**Exercise directions**:
Which lines belong in your copy? Those from the start of the data through the line with "Mission 19: users", exactly as written, without any pictures.

Records from a data source:
● ● ● ●

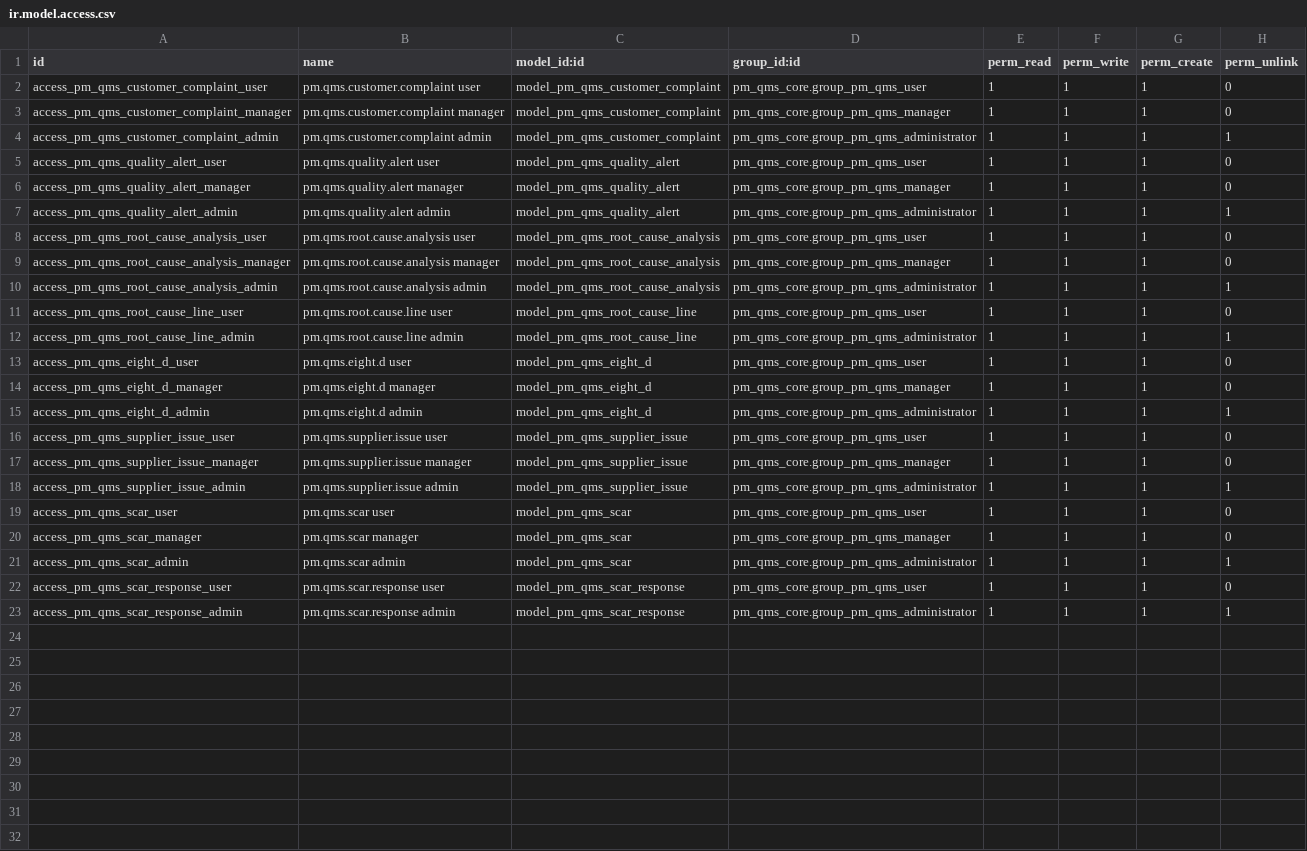
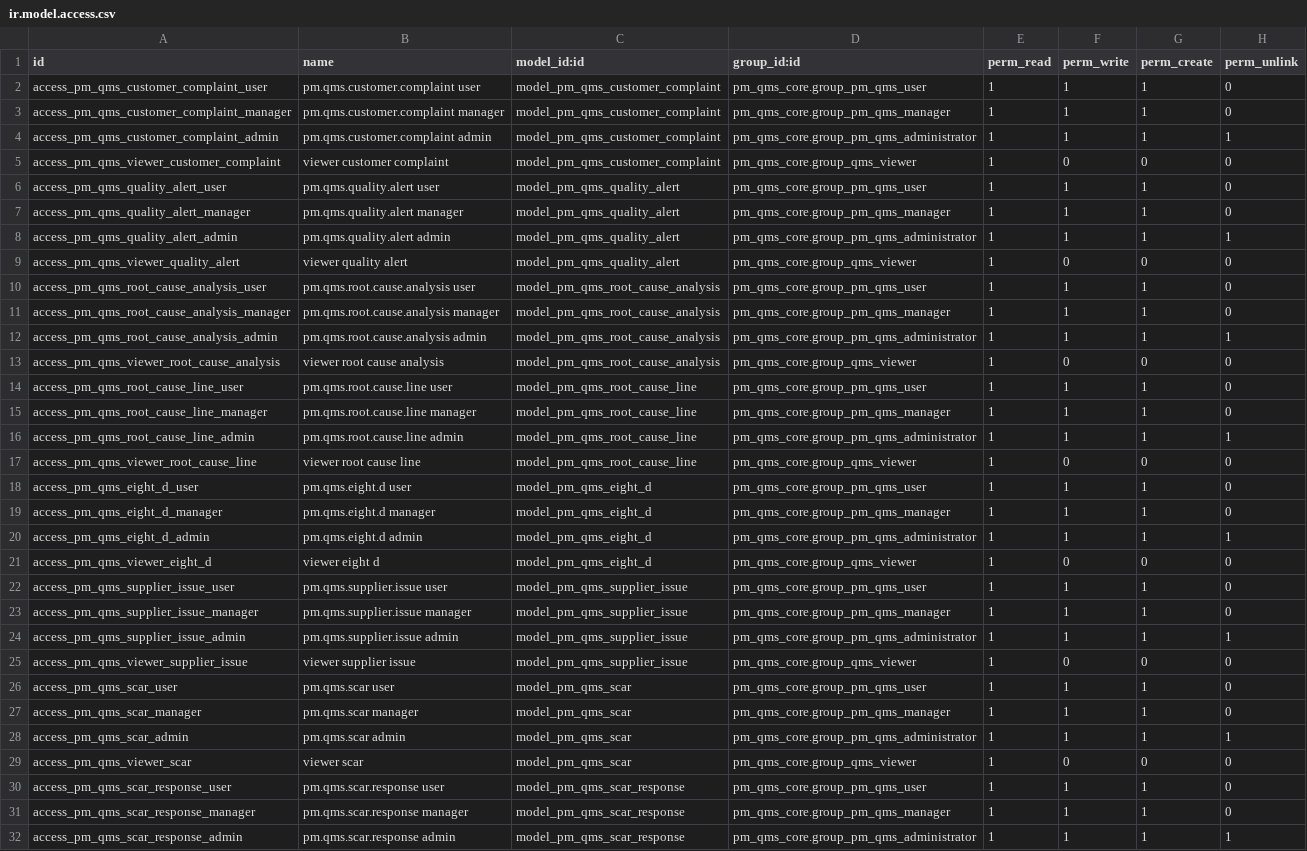
Before and after one commit to Cloud-Pixel-Studio/perfect-match-qms, a CSV file: addons/pm_qms_customer_quality/security/ir.model.access.csv, drawn as a sheet; only a part is shown; the diff covers the shown part only.

Commit message:
Mission 19: users roles permissions and site scope
Mission 19 validated by QMS CI; server-side roles, explicit organization/site/process scopes, demo personas, security documentation, and tests included.

```diff
--- a/addons/pm_qms_customer_quality/security/ir.model.access.csv
+++ b/addons/pm_qms_customer_quality/security/ir.model.access.csv
@@ -4,2 +4,3 @@ access_pm_qms_customer_complaint_manager,pm.qms.customer.complaint manager,model
 access_pm_qms_customer_complaint_admin,pm.qms.customer.complaint admin,model_pm_qms_customer_complaint,pm_qms_core.group_pm_qms_administrator,1,1,1,1
+access_pm_qms_viewer_customer_complaint,viewer customer complaint,model_pm_qms_customer_complaint,pm_qms_core.group_qms_viewer,1,0,0,0
 access_pm_qms_quality_alert_user,pm.qms.quality.alert user,model_pm_qms_quality_alert,pm_qms_core.group_pm_qms_user,1,1,1,0
@@ -7,2 +8,3 @@ access_pm_qms_quality_alert_manager,pm.qms.quality.alert manager,model_pm_qms_qu
 access_pm_qms_quality_alert_admin,pm.qms.quality.alert admin,model_pm_qms_quality_alert,pm_qms_core.group_pm_qms_administrator,1,1,1,1
+access_pm_qms_viewer_quality_alert,viewer quality alert,model_pm_qms_quality_alert,pm_qms_core.group_qms_viewer,1,0,0,0
 access_pm_qms_root_cause_analysis_user,pm.qms.root.cause.analysis user,model_pm_qms_root_cause_analysis,pm_qms_core.group_pm_qms_user,1,1,1,0
@@ -10,4 +12,7 @@ access_pm_qms_root_cause_analysis_manager,pm.qms.root.cause.analysis manager,mod
 access_pm_qms_root_cause_analysis_admin,pm.qms.root.cause.analysis admin,model_pm_qms_root_cause_analysis,pm_qms_core.group_pm_qms_administrator,1,1,1,1
+access_pm_qms_viewer_root_cause_analysis,viewer root cause analysis,model_pm_qms_root_cause_analysis,pm_qms_core.group_qms_viewer,1,0,0,0
 access_pm_qms_root_cause_line_user,pm.qms.root.cause.line user,model_pm_qms_root_cause_line,pm_qms_core.group_pm_qms_user,1,1,1,0
+access_pm_qms_root_cause_line_manager,pm.qms.root.cause.line manager,model_pm_qms_root_cause_line,pm_qms_core.group_pm_qms_manager,1,1,1,0
 access_pm_qms_root_cause_line_admin,pm.qms.root.cause.line admin,model_pm_qms_root_cause_line,pm_qms_core.group_pm_qms_administrator,1,1,1,1
+access_pm_qms_viewer_root_cause_line,viewer root cause line,model_pm_qms_root_cause_line,pm_qms_core.group_qms_viewer,1,0,0,0
 access_pm_qms_eight_d_user,pm.qms.eight.d user,model_pm_qms_eight_d,pm_qms_core.group_pm_qms_user,1,1,1,0
@@ -15,2 +20,3 @@ access_pm_qms_eight_d_manager,pm.qms.eight.d manager,model_pm_qms_eight_d,pm_qms
 access_pm_qms_eight_d_admin,pm.qms.eight.d admin,model_pm_qms_eight_d,pm_qms_core.group_pm_qms_administrator,1,1,1,1
+access_pm_qms_viewer_eight_d,viewer eight d,model_pm_qms_eight_d,pm_qms_core.group_qms_viewer,1,0,0,0
 access_pm_qms_supplier_issue_user,pm.qms.supplier.issue user,model_pm_qms_supplier_issue,pm_qms_core.group_pm_qms_user,1,1,1,0
@@ -18,2 +24,3 @@ access_pm_qms_supplier_issue_manager,pm.qms.supplier.issue manager,model_pm_qms_
 access_pm_qms_supplier_issue_admin,pm.qms.supplier.issue admin,model_pm_qms_supplier_issue,pm_qms_core.group_pm_qms_administrator,1,1,1,1
+access_pm_qms_viewer_supplier_issue,viewer supplier issue,model_pm_qms_supplier_issue,pm_qms_core.group_qms_viewer,1,0,0,0
 access_pm_qms_scar_user,pm.qms.scar user,model_pm_qms_scar,pm_qms_core.group_pm_qms_user,1,1,1,0
@@ -21,3 +28,5 @@ access_pm_qms_scar_manager,pm.qms.scar manager,model_pm_qms_scar,pm_qms_core.gro
 access_pm_qms_scar_admin,pm.qms.scar admin,model_pm_qms_scar,pm_qms_core.group_pm_qms_administrator,1,1,1,1
+access_pm_qms_viewer_scar,viewer scar,model_pm_qms_scar,pm_qms_core.group_qms_viewer,1,0,0,0
 access_pm_qms_scar_response_user,pm.qms.scar.response user,model_pm_qms_scar_response,pm_qms_core.group_pm_qms_user,1,1,1,0
+access_pm_qms_scar_response_manager,pm.qms.scar.response manager,model_pm_qms_scar_response,pm_qms_core.group_pm_qms_manager,1,1,1,0
 access_pm_qms_scar_response_admin,pm.qms.scar.response admin,model_pm_qms_scar_response,pm_qms_core.group_pm_qms_administrator,1,1,1,1
```
Also changed, not shown: 1 added row elsewhere in this file, addons/pm_qms_audit/security/ir.model.access.csv, addons/pm_qms_capa/security/ir.model.access.csv, 32 other files.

● ● ● ●

**Response to this task**:
Before and after one commit to Cloud-Pixel-Studio/perfect-match-qms, a CSV file: addons/pm_qms_customer_quality/security/ir.model.access.csv, drawn as a sheet; only a part is shown; the diff covers the shown part only.

Commit message:
Mission 19: users roles permissions and site scope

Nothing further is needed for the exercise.